Start of Block

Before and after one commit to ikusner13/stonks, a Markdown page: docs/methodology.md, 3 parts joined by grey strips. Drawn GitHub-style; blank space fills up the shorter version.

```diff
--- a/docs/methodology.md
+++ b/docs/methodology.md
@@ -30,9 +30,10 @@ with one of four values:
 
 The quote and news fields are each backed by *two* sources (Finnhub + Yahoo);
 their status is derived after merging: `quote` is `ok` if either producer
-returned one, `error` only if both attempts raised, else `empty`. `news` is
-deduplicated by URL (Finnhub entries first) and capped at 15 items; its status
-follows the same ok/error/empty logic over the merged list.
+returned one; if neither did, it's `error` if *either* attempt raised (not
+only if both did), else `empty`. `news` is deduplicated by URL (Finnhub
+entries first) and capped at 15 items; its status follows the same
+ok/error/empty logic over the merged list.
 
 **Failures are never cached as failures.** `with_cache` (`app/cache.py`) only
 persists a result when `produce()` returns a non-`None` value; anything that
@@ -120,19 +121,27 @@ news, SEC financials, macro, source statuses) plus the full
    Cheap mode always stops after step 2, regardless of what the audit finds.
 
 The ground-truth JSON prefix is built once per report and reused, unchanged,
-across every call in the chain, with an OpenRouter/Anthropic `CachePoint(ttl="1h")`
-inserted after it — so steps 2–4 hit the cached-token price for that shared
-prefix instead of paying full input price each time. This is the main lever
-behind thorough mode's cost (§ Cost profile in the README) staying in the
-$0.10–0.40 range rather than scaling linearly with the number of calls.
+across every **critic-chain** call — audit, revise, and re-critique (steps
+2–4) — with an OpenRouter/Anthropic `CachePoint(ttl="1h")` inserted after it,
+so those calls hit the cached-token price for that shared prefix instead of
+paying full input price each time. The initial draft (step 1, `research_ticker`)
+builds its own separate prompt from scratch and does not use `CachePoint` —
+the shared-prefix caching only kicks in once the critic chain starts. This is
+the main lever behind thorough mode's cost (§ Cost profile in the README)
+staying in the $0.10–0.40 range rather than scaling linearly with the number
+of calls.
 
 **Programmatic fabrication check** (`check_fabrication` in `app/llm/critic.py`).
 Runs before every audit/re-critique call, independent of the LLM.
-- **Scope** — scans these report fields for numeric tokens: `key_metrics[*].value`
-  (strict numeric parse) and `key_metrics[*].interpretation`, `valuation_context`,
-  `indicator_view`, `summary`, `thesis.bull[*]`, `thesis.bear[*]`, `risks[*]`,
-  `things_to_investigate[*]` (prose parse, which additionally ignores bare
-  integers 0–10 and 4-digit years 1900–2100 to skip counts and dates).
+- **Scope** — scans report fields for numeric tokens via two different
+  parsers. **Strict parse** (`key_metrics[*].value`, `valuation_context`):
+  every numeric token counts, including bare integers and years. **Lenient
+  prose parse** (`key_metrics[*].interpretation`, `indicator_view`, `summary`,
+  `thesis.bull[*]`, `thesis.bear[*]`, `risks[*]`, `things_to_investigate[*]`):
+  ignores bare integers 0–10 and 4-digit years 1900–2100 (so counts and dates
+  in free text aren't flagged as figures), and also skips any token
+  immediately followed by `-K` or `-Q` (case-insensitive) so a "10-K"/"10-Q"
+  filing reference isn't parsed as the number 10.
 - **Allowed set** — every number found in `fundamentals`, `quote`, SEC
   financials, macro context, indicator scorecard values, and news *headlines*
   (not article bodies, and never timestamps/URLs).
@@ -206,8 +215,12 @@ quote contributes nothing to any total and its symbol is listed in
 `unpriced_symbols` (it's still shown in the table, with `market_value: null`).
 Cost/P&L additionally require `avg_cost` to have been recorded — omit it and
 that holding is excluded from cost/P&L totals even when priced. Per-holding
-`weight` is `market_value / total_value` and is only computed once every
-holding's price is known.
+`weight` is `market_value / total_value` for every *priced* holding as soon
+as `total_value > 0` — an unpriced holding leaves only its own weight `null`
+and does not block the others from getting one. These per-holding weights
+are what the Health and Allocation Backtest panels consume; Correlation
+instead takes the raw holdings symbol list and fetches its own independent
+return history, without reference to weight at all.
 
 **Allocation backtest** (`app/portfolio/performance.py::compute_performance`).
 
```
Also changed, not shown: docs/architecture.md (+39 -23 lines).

End of Block

Your goal:
Output the material verbatim.

Response below:
Before and after one commit to ikusner13/stonks, a Markdown page: docs/methodology.md, 3 parts joined by grey strips. Drawn GitHub-style; blank space fills up the shorter version.

```diff
--- a/docs/methodology.md
+++ b/docs/methodology.md
@@ -30,9 +30,10 @@ with one of four values:
 
 The quote and news fields are each backed by *two* sources (Finnhub + Yahoo);
 their status is derived after merging: `quote` is `ok` if either producer
-returned one, `error` only if both attempts raised, else `empty`. `news` is
-deduplicated by URL (Finnhub entries first) and capped at 15 items; its status
-follows the same ok/error/empty logic over the merged list.
+returned one; if neither did, it's `error` if *either* attempt raised (not
+only if both did), else `empty`. `news` is deduplicated by URL (Finnhub
+entries first) and capped at 15 items; its status follows the same
+ok/error/empty logic over the merged list.
 
 **Failures are never cached as failures.** `with_cache` (`app/cache.py`) only
 persists a result when `produce()` returns a non-`None` value; anything that
@@ -120,19 +121,27 @@ news, SEC financials, macro, source statuses) plus the full
    Cheap mode always stops after step 2, regardless of what the audit finds.
 
 The ground-truth JSON prefix is built once per report and reused, unchanged,
-across every call in the chain, with an OpenRouter/Anthropic `CachePoint(ttl="1h")`
-inserted after it — so steps 2–4 hit the cached-token price for that shared
-prefix instead of paying full input price each time. This is the main lever
-behind thorough mode's cost (§ Cost profile in the README) staying in the
-$0.10–0.40 range rather than scaling linearly with the number of calls.
+across every **critic-chain** call — audit, revise, and re-critique (steps
+2–4) — with an OpenRouter/Anthropic `CachePoint(ttl="1h")` inserted after it,
+so those calls hit the cached-token price for that shared prefix instead of
+paying full input price each time. The initial draft (step 1, `research_ticker`)
+builds its own separate prompt from scratch and does not use `CachePoint` —
+the shared-prefix caching only kicks in once the critic chain starts. This is
+the main lever behind thorough mode's cost (§ Cost profile in the README)
+staying in the $0.10–0.40 range rather than scaling linearly with the number
+of calls.
 
 **Programmatic fabrication check** (`check_fabrication` in `app/llm/critic.py`).
 Runs before every audit/re-critique call, independent of the LLM.
-- **Scope** — scans these report fields for numeric tokens: `key_metrics[*].value`
-  (strict numeric parse) and `key_metrics[*].interpretation`, `valuation_context`,
-  `indicator_view`, `summary`, `thesis.bull[*]`, `thesis.bear[*]`, `risks[*]`,
-  `things_to_investigate[*]` (prose parse, which additionally ignores bare
-  integers 0–10 and 4-digit years 1900–2100 to skip counts and dates).
+- **Scope** — scans report fields for numeric tokens via two different
+  parsers. **Strict parse** (`key_metrics[*].value`, `valuation_context`):
+  every numeric token counts, including bare integers and years. **Lenient
+  prose parse** (`key_metrics[*].interpretation`, `indicator_view`, `summary`,
+  `thesis.bull[*]`, `thesis.bear[*]`, `risks[*]`, `things_to_investigate[*]`):
+  ignores bare integers 0–10 and 4-digit years 1900–2100 (so counts and dates
+  in free text aren't flagged as figures), and also skips any token
+  immediately followed by `-K` or `-Q` (case-insensitive) so a "10-K"/"10-Q"
+  filing reference isn't parsed as the number 10.
 - **Allowed set** — every number found in `fundamentals`, `quote`, SEC
   financials, macro context, indicator scorecard values, and news *headlines*
   (not article bodies, and never timestamps/URLs).
@@ -206,8 +215,12 @@ quote contributes nothing to any total and its symbol is listed in
 `unpriced_symbols` (it's still shown in the table, with `market_value: null`).
 Cost/P&L additionally require `avg_cost` to have been recorded — omit it and
 that holding is excluded from cost/P&L totals even when priced. Per-holding
-`weight` is `market_value / total_value` and is only computed once every
-holding's price is known.
+`weight` is `market_value / total_value` for every *priced* holding as soon
+as `total_value > 0` — an unpriced holding leaves only its own weight `null`
+and does not block the others from getting one. These per-holding weights
+are what the Health and Allocation Backtest panels consume; Correlation
+instead takes the raw holdings symbol list and fetches its own independent
+return history, without reference to weight at all.
 
 **Allocation backtest** (`app/portfolio/performance.py::compute_performance`).
 
```
Also changed, not shown: docs/architecture.md (+39 -23 lines).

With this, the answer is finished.